▶ [Try it]: Repeat the records verbatim and leave the pictures out of your copy.

▶ [Data for this exercise]:
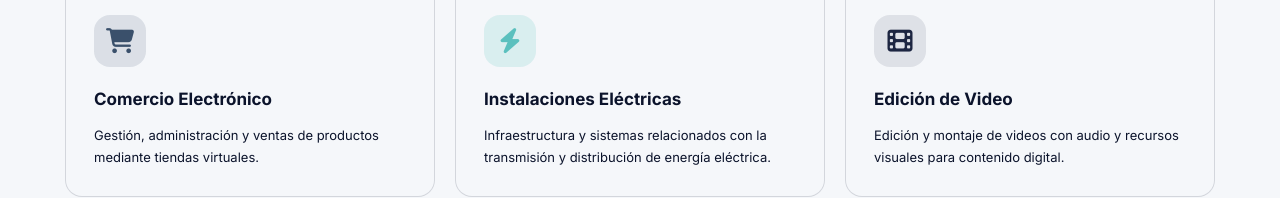
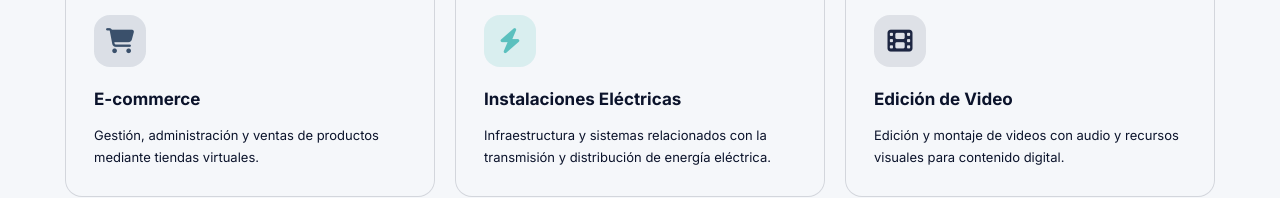
Before and after one commit to rolando20vilca-creator/rolis, a plain HTML site: page index.html in a window 1280 px wide. Shown: the part 2508-2706 px from the top of the page. Drawn offline with Linux system fonts and the light colour scheme.

Commit message:
Update index.html

```diff
--- a/index.html
+++ b/index.html
@@ -185,7 +185,7 @@
                 <img class="tech-card-photo" src="wwwwww.png"
                      alt="Computadora de escritorio abierta durante una revisión técnica" loading="lazy" decoding="async">
                 <i class="fas fa-cart-shopping"></i>
-                <h3>Comercio Electrónico</h3>
+                <h3>E-commerce</h3>
                 <p>Gestión, administración y ventas de productos mediante tiendas virtuales.</p>
             </article>
 
```
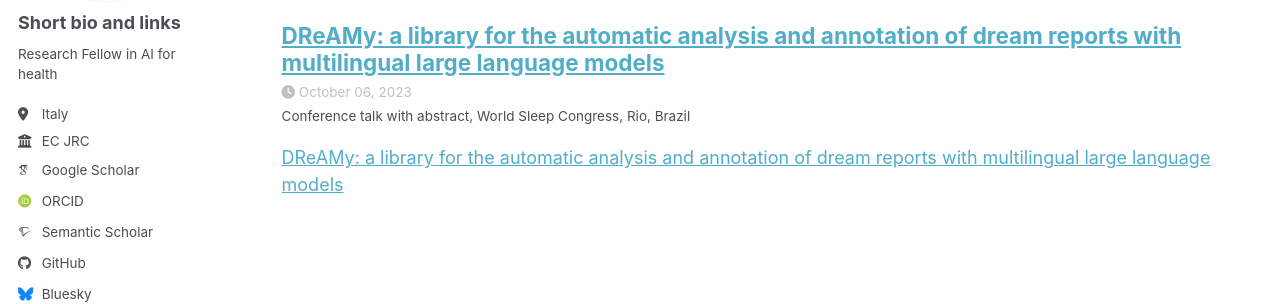
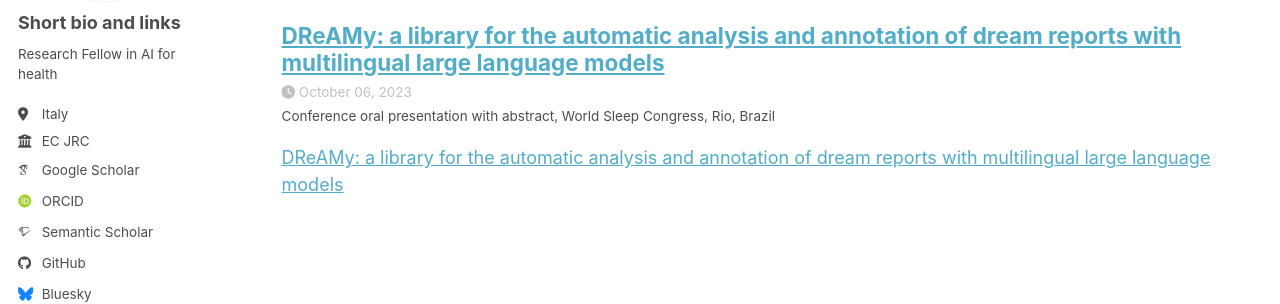
Before and after one commit to lorenzoscottb/lorenzoscottb.github.io, a Jekyll site: the page built from _pages/talks.html, in a window 1280 px wide. Shown: the part 272-576 px from the top of the page. Built offline with Jekyll 4.4.1, drawn with Linux system fonts in a browser that asks for light colours; some web fonts are replaced; a script bundle is joined from its source files by our own code; library files that are not in the unit come from our copies.

Commit message:
Update drmy-wrldslp.md

```diff
--- a/_talks/drmy-wrldslp.md
+++ b/_talks/drmy-wrldslp.md
@@ -1,7 +1,7 @@
 ---
 title: "DReAMy: a library for the automatic analysis and annotation of dream reports with multilingual large language models"
-collection: talks
-type: "Conference talk with abstract"
+collection: Presentation
+type: "Conference oral presentation with abstract"
 permalink: /talks/2014-02-01-talk-2
 venue: "World Sleep Congress"
 date: 2023-10-06
```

▶ [Solution]:
Before and after one commit to rolando20vilca-creator/rolis, a plain HTML site: page index.html in a window 1280 px wide. Shown: the part 2508-2706 px from the top of the page. Drawn offline with Linux system fonts and the light colour scheme.

Commit message:
Update index.html

```diff
--- a/index.html
+++ b/index.html
@@ -185,7 +185,7 @@
                 <img class="tech-card-photo" src="wwwwww.png"
                      alt="Computadora de escritorio abierta durante una revisión técnica" loading="lazy" decoding="async">
                 <i class="fas fa-cart-shopping"></i>
-                <h3>Comercio Electrónico</h3>
+                <h3>E-commerce</h3>
                 <p>Gestión, administración y ventas de productos mediante tiendas virtuales.</p>
             </article>
 
```
Before and after one commit to lorenzoscottb/lorenzoscottb.github.io, a Jekyll site: the page built from _pages/talks.html, in a window 1280 px wide. Shown: the part 272-576 px from the top of the page. Built offline with Jekyll 4.4.1, drawn with Linux system fonts in a browser that asks for light colours; some web fonts are replaced; a script bundle is joined from its source files by our own code; library files that are not in the unit come from our copies.

Commit message:
Update drmy-wrldslp.md

```diff
--- a/_talks/drmy-wrldslp.md
+++ b/_talks/drmy-wrldslp.md
@@ -1,7 +1,7 @@
 ---
 title: "DReAMy: a library for the automatic analysis and annotation of dream reports with multilingual large language models"
-collection: talks
-type: "Conference talk with abstract"
+collection: Presentation
+type: "Conference oral presentation with abstract"
 permalink: /talks/2014-02-01-talk-2
 venue: "World Sleep Congress"
 date: 2023-10-06
```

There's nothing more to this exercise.